As the legislation ending collective bargaining rights for state employees in Wisconsin comes into effect, the process of getting constitutional legitimacy for the law has produced extreme tensions within the judiciary. Narrowly re-elected Supreme Court Justice David Prosser expressed this by physically attacking fellow Justice Ann Walsh Bradley in a heated argument on June 13. “The facts are that I was demanding that he get out of my office and he put his hands around my neck in anger in a chokehold,” Bradley told the Milwaukee Journal Sentinel.
The immediate cause of the argument was the pressure exerted by the Wisconsin legislature to resolve the legal challenge to their budget bill. Assembly Speaker Jeff Fitzgerald had stated that the Wisconsin Republicans would introduce the changes as a budget amendment if the court did not act quickly.
Prosser and the three other conservative judges on the Supreme Court arrived at Bradley’s office concerned about delays in issuing the decision, voted on a few days previously. The encounter grew heated, according to the Sentinel: “Bradley asked Prosser to leave, but he did not and the justices continued to argue. Abrahamson said she did not know when her [dissenting] opinion would be ready, saying it might take a month. Prosser then told Abrahamson – with whom he has often clashed publicly and privately – he’d lost faith in her leadership. Bradley got close to Prosser and again demanded that he leave, with some sources saying she charged at him with her fists raised.”
The opinion was in fact released the following day, only eight days after the court had heard oral arguments in the case. The court ruled 4-3 on ideological lines in support of the collective bargaining bill, clearing the way for it to become law.
This is not the first time that Prosser had clashed with Bradley and Abrahamson. In March, it was reported that “As the deeply divided state Supreme Court wrestled over whether to force one member off criminal cases last year, Justice David Prosser exploded at Chief Justice Shirley Abrahamson behind closed doors, calling her a ‘bitch’ and threatening to ‘destroy’ her.” “I probably overreacted,” Prosser said later, admitting the incident, “but I think it was entirely warranted. They are masters at deliberately goading people into perhaps incautious statements.”
But the recent outburst was about more than mercurial personalities. As an editorial in the progressive “Cap Times” comments, Prosser and the conservative majority made “an unprecedented reinterpretation of the state’s open meetings law that said rules requiring official transparency and accessibility do not apply to the Legislature. Only by gutting the open meetings law could the court’s conservative majority rule that the Legislature’s passage of Walker’s plan, which did not follow open meetings requirements, was legitimate.”
Abrahamson, as the senior jurist on the court, made a stinging criticism of the ruling. In her dissenting opinion, she wrote: “The order and Justice Prosser’s concurrence are based on errors of fact and law.
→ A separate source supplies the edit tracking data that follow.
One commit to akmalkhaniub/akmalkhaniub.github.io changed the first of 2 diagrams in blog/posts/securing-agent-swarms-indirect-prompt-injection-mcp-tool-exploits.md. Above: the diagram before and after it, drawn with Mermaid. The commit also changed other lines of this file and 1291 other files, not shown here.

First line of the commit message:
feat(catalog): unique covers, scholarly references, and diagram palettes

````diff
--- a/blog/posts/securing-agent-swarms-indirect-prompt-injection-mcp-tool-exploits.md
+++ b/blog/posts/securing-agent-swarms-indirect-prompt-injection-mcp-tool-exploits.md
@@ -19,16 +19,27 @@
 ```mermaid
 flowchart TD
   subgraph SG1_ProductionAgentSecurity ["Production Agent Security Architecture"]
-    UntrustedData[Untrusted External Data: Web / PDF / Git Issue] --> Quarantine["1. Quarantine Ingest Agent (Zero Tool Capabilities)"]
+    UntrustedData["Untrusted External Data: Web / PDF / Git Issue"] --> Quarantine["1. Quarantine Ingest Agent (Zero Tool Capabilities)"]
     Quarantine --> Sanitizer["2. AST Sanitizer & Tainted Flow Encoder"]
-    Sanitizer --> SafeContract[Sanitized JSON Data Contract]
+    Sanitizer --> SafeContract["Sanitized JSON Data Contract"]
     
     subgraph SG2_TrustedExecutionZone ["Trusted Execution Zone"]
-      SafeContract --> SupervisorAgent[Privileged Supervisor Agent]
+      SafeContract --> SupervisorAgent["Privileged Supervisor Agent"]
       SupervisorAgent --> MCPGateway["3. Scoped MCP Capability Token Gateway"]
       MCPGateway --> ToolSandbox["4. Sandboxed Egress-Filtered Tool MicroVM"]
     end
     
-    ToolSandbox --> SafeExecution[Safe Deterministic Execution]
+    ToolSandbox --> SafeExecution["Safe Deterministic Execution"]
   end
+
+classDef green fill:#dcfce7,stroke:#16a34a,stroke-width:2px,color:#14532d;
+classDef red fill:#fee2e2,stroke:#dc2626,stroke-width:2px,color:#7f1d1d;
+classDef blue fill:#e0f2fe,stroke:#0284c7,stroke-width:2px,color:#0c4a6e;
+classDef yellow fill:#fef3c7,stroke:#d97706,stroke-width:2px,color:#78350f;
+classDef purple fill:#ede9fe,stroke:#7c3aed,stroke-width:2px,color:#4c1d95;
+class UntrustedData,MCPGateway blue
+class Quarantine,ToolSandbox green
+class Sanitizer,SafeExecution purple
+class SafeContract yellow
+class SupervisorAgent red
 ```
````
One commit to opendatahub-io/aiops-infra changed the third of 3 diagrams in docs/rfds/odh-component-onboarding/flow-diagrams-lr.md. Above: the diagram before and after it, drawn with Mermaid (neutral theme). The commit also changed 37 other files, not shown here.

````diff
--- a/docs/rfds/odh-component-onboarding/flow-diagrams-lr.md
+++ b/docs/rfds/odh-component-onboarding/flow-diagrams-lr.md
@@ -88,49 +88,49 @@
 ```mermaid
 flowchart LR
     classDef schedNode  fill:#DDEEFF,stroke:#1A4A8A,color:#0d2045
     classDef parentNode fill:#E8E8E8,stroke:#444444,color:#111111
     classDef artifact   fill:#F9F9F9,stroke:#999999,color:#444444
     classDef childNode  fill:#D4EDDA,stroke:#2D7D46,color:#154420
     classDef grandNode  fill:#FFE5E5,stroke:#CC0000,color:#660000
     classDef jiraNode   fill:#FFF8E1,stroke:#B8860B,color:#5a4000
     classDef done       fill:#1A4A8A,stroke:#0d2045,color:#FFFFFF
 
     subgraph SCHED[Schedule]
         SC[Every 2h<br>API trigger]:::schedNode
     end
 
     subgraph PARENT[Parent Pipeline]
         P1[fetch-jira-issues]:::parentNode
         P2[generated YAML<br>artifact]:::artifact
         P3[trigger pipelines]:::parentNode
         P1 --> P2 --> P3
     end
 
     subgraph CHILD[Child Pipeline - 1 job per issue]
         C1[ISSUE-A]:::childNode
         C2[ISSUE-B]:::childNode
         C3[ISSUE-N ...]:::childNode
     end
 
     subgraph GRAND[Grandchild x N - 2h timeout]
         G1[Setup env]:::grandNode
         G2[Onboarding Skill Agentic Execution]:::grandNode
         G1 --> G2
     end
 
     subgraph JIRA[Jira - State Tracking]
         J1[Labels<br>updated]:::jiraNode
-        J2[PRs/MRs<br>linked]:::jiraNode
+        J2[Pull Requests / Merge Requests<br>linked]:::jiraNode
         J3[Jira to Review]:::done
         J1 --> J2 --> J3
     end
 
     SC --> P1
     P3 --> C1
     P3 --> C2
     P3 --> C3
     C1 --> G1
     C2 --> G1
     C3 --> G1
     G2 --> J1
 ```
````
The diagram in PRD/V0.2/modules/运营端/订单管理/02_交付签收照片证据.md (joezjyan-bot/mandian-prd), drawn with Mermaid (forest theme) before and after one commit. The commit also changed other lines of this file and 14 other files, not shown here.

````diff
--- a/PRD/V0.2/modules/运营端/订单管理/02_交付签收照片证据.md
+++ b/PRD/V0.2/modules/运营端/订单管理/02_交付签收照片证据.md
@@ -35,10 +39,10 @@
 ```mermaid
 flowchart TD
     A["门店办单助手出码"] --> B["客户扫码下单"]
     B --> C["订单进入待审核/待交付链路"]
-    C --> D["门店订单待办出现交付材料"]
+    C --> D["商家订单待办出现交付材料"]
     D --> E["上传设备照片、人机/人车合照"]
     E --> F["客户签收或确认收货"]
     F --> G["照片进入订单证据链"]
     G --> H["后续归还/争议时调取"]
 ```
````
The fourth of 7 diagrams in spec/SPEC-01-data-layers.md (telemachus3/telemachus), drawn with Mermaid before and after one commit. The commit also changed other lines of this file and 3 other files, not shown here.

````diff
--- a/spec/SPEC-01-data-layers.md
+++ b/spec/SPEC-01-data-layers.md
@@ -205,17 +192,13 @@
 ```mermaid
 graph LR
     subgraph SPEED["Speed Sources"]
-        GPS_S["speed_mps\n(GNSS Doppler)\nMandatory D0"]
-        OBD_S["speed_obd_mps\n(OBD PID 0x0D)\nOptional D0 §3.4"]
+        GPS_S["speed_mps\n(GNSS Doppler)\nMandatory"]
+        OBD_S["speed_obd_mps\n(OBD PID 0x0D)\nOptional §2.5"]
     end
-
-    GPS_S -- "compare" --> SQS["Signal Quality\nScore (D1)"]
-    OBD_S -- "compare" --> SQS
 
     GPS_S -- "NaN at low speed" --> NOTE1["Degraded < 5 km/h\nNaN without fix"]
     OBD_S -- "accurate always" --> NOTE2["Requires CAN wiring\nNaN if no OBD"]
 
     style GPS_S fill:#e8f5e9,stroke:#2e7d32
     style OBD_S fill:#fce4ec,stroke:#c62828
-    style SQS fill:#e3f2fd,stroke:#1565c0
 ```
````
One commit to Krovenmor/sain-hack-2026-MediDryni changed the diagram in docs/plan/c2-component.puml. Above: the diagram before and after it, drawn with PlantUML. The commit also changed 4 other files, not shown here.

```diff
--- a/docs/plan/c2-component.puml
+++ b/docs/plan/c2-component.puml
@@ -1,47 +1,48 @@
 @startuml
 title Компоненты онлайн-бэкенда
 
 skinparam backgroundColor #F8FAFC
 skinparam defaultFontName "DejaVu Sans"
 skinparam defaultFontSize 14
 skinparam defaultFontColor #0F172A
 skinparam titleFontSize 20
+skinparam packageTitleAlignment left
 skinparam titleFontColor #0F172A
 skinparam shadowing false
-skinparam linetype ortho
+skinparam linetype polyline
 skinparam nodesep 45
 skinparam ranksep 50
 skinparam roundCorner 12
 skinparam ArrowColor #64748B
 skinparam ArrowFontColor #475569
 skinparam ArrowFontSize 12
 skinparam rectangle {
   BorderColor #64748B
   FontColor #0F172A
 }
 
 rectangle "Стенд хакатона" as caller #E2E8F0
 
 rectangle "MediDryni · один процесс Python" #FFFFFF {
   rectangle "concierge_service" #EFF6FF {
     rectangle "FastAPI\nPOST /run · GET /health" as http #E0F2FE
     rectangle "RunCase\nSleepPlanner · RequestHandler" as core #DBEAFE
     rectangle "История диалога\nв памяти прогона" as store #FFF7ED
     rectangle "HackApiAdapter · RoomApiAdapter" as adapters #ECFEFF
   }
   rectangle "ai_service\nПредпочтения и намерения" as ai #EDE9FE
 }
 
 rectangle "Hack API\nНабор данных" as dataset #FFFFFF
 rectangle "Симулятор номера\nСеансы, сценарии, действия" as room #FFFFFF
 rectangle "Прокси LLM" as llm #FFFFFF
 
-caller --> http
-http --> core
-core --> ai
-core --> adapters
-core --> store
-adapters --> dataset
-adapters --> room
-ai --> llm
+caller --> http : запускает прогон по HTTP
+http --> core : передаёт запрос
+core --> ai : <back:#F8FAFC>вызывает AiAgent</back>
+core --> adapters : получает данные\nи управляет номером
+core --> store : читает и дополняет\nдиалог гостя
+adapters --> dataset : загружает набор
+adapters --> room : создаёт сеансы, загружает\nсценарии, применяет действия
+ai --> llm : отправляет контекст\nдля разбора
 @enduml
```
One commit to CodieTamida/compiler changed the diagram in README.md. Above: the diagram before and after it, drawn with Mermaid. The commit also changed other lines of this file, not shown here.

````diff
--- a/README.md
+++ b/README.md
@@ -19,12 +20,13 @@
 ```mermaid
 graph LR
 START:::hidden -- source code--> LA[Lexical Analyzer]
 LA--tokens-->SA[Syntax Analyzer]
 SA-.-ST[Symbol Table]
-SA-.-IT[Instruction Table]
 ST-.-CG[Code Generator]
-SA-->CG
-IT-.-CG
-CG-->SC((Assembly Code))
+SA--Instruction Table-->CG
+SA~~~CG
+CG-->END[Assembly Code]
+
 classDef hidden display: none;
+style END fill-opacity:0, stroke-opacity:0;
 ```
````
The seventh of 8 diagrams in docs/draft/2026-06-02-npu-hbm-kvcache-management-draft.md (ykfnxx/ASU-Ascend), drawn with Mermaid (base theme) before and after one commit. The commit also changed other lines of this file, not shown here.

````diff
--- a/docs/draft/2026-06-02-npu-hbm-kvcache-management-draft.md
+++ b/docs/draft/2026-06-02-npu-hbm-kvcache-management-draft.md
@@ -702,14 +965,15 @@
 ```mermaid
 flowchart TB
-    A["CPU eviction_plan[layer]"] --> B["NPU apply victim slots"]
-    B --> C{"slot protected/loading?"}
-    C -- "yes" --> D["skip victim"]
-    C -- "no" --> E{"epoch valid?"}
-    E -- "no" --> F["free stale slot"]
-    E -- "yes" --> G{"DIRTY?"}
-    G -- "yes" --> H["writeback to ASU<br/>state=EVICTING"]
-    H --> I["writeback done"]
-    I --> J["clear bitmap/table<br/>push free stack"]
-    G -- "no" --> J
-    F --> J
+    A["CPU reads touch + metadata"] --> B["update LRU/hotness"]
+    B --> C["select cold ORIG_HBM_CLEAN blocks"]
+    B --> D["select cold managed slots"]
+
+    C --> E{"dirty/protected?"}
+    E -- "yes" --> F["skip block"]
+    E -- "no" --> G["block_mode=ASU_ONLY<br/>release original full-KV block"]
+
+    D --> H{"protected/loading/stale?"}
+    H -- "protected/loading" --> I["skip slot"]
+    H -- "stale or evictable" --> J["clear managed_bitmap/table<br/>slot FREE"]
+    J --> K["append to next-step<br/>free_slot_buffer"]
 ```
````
They inappropriately use this court’s original jurisdiction, make their own findings of fact, mischaracterize the parties’ arguments, misinterpret statutes, minimize (if not eliminate) Wisconsin constitutional guarantees, and misstate case law, appearing to silently overrule case law dating back to at least 1891.”
The legal arguments in the ruling, and Prosser’s concurrence, “are clearly disingenuous, based on disinformation,” reaching “unsupported conclusions.” Abrahamson’s point is that the conservative majority’s judgment in support of Walker’s bill is so hastily reached that they have authored “an order … lacking a reasoned, transparent analysis and incorporating numerous errors of law and fact.”
What is the urgency driving the judicial and legislative Republican majority in Wisconsin? On his election, Walker rejected any possibility of working with Democrats or union leaders in favor of a head-on clash. Basing himself on an unholy alliance of local real estate interests, mining and manufacturing, together with the financial and ideological support of the super-rich and their front organizations, his strategy is to ram through a full menu of right-wing legislation so as to preempt resistance.
Unlike states such as New Jersey, where Democratic leaders voted with Republican governor Christie for measures to eliminate collective bargaining rights, 14 Democratic state senators in Wisconsin gave leadership and legitimacy to a mass movement against Walker’s budget bill. As a result, a deep-going and spontaneous recall campaign is progressing steadily to overturn the Republican lock on the legislature.
The impact of the Democratic senators’ action is shown by recall campaign volunteers like Zach Schuster. He was an intern in Sen. Mark Miller’s office when the senators hatched a plan to go to Illinois to deny their Republican colleagues a quorum to vote on Walker’s collective bargaining bill. “The day Mark left was a turning point for me,” says Schuster, a UW-Madison graduate with a master’s degree in water resource management. “That was the day politics went from being an abstract thing that I followed … to something personal.”
Corporate Democrats within the party need to be replaced with candidates like these Democratic senators, already committed to defending union rights, social security, housing and jobs by legislating to increase taxes on the super-rich and restore state regulation of banks and industry.